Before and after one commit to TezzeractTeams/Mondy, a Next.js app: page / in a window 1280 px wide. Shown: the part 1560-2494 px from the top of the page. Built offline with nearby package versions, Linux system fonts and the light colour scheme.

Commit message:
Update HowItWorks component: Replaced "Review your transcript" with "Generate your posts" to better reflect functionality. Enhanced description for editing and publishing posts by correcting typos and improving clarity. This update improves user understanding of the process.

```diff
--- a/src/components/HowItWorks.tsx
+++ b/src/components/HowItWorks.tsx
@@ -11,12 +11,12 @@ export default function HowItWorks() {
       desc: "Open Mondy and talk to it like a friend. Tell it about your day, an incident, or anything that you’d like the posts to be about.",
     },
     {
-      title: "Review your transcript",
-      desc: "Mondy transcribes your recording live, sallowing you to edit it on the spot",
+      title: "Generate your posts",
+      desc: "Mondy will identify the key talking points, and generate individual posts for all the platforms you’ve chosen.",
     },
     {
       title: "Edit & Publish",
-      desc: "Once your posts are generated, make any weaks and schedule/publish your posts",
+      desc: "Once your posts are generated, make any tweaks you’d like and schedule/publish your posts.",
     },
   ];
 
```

▬▬▬

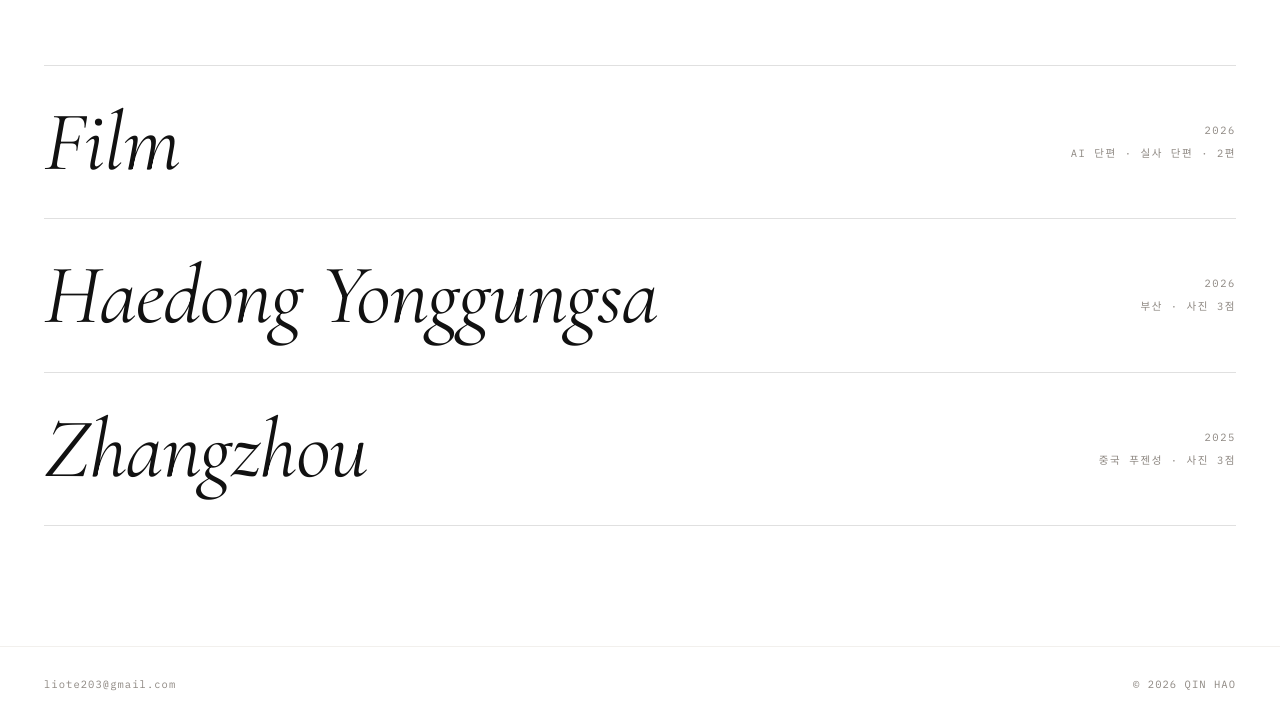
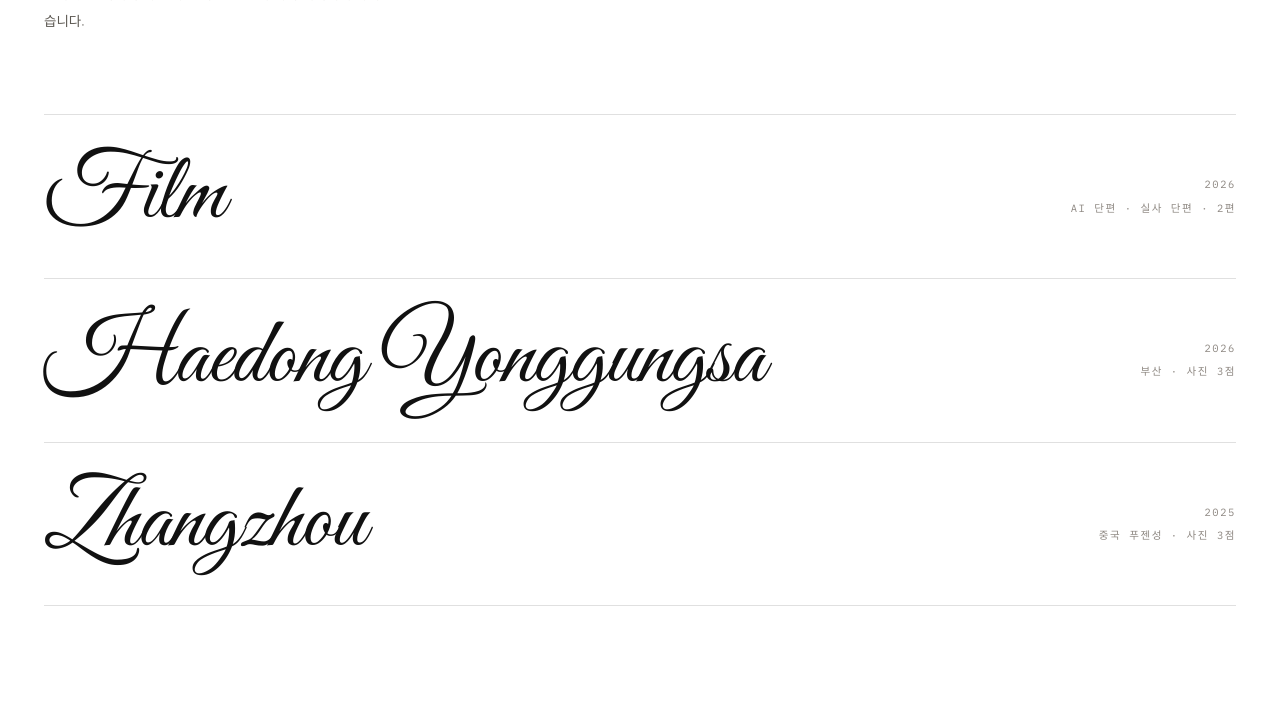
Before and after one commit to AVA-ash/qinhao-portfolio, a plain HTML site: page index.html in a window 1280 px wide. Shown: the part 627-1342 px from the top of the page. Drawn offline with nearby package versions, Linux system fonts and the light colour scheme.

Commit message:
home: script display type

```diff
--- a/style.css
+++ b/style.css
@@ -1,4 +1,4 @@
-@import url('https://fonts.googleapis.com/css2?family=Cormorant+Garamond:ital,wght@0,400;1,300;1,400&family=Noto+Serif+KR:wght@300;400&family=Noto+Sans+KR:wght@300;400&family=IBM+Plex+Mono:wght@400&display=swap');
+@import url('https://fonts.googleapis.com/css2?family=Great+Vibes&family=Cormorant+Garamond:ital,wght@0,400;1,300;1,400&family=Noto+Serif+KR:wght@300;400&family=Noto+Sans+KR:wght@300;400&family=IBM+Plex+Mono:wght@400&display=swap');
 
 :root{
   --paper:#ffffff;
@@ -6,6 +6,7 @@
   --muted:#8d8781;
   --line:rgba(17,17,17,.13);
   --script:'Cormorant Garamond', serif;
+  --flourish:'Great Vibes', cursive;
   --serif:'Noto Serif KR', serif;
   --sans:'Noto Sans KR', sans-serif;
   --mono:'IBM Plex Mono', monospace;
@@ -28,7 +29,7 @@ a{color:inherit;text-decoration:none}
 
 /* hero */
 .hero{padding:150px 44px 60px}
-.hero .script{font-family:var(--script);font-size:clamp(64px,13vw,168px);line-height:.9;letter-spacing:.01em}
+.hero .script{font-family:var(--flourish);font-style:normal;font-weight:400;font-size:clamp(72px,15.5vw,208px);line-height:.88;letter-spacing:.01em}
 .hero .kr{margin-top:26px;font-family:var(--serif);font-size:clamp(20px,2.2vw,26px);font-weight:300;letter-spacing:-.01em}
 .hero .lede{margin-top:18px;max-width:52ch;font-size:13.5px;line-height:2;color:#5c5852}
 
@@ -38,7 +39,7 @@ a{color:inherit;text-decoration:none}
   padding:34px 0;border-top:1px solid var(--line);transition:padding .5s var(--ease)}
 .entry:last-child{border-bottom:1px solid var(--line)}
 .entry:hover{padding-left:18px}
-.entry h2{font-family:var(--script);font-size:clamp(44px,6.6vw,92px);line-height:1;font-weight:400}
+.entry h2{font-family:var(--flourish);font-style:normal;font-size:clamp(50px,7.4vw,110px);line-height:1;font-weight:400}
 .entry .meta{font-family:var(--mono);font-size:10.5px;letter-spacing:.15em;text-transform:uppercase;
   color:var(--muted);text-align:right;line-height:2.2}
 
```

▬▬▬

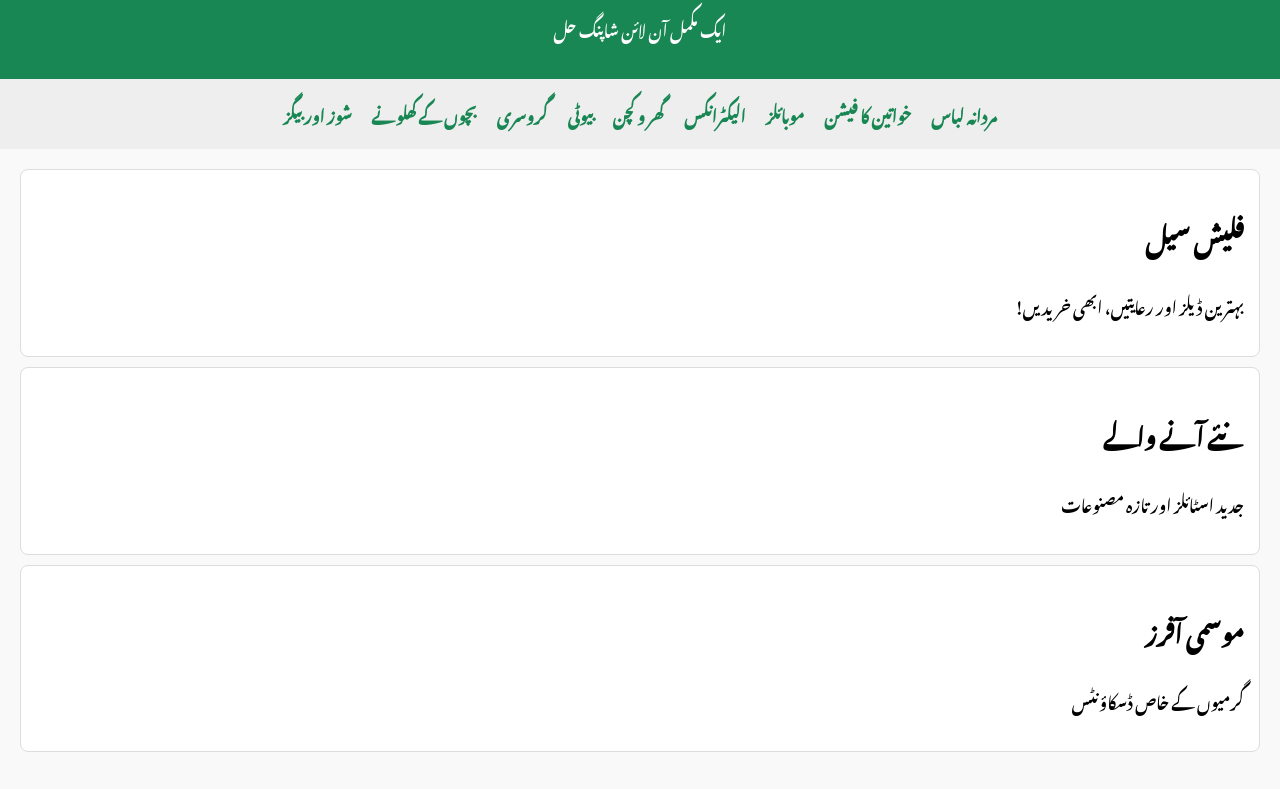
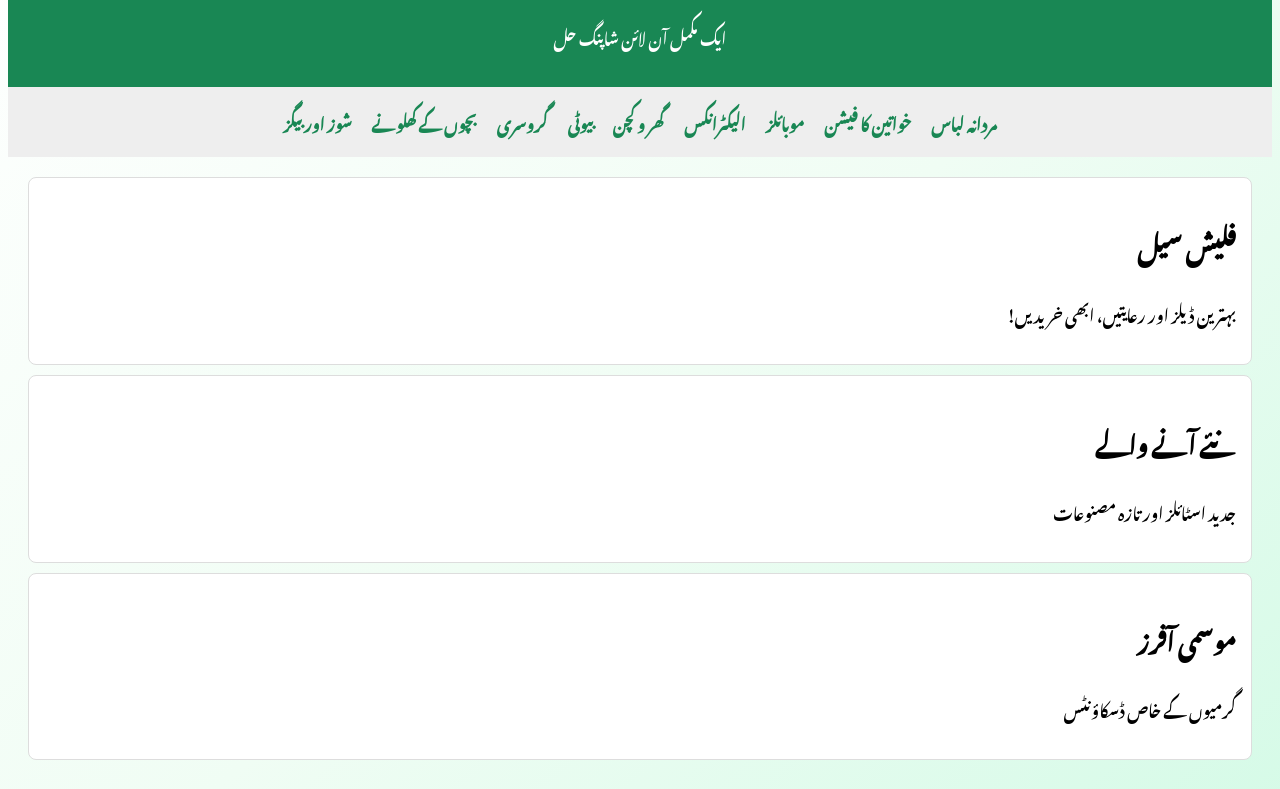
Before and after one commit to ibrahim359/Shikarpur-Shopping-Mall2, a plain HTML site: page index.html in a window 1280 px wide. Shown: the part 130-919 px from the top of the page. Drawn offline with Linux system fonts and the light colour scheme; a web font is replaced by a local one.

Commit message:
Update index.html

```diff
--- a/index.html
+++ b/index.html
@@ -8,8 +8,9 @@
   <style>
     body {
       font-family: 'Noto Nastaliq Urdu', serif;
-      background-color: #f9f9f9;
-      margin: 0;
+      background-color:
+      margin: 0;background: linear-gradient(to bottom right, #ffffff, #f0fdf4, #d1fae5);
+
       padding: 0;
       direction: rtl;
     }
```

▬▬▬

## Work to complete:
Copy all lines of the records in which the string "title" can be found.

## Your solution:
-      title: "Review your transcript",
+      title: "Generate your posts",
       title: "Edit & Publish",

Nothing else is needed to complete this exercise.